Records from a data source:
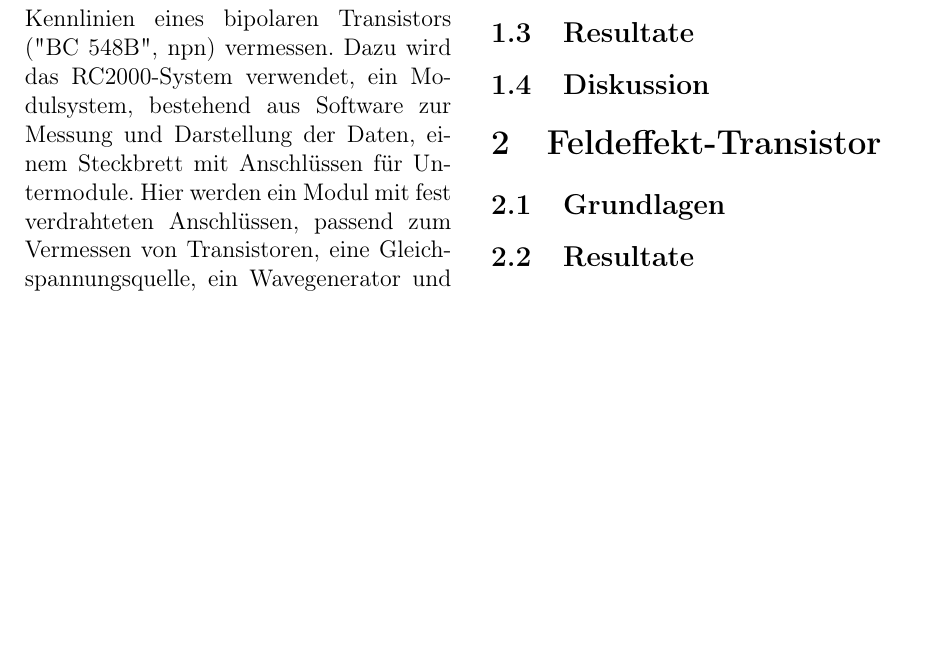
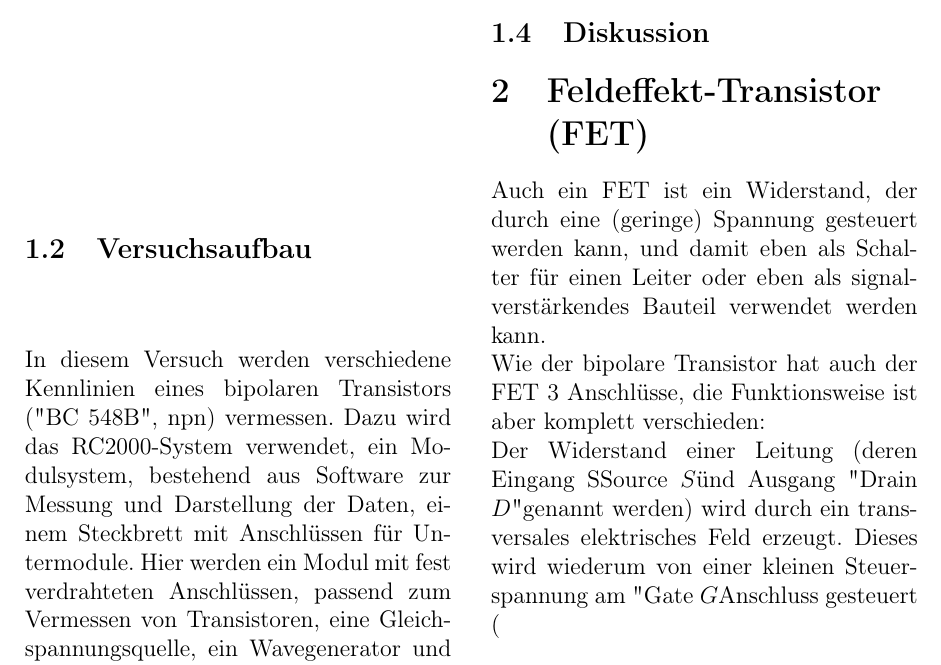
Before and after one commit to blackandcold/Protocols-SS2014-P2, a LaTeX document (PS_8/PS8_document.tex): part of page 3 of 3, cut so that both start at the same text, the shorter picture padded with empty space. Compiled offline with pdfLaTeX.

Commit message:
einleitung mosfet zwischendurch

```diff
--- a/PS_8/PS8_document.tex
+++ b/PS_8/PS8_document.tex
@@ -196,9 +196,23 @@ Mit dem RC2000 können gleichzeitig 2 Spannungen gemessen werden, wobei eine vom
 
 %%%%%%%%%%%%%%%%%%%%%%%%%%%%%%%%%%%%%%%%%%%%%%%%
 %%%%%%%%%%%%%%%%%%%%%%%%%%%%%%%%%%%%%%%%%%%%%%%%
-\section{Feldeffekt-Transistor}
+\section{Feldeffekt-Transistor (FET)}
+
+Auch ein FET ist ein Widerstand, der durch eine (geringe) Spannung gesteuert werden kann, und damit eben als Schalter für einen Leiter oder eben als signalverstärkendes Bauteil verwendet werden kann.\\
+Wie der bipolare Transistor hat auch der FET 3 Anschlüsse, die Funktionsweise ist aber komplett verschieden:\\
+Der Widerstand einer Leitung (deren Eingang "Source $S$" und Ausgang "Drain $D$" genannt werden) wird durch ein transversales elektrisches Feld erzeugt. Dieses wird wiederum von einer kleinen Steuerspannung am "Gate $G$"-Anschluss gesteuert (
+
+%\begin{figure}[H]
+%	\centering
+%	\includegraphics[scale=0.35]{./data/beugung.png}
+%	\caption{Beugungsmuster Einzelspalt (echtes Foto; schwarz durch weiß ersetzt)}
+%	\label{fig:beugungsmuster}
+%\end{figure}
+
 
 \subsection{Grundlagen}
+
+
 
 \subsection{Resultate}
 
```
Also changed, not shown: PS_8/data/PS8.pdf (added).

■ **WHAT THE TASK REQUIRES**: For the records above, state how many lines contain the string "Transistor", with no added text.

■ **ANSWER TO THIS PROBLEM**: 3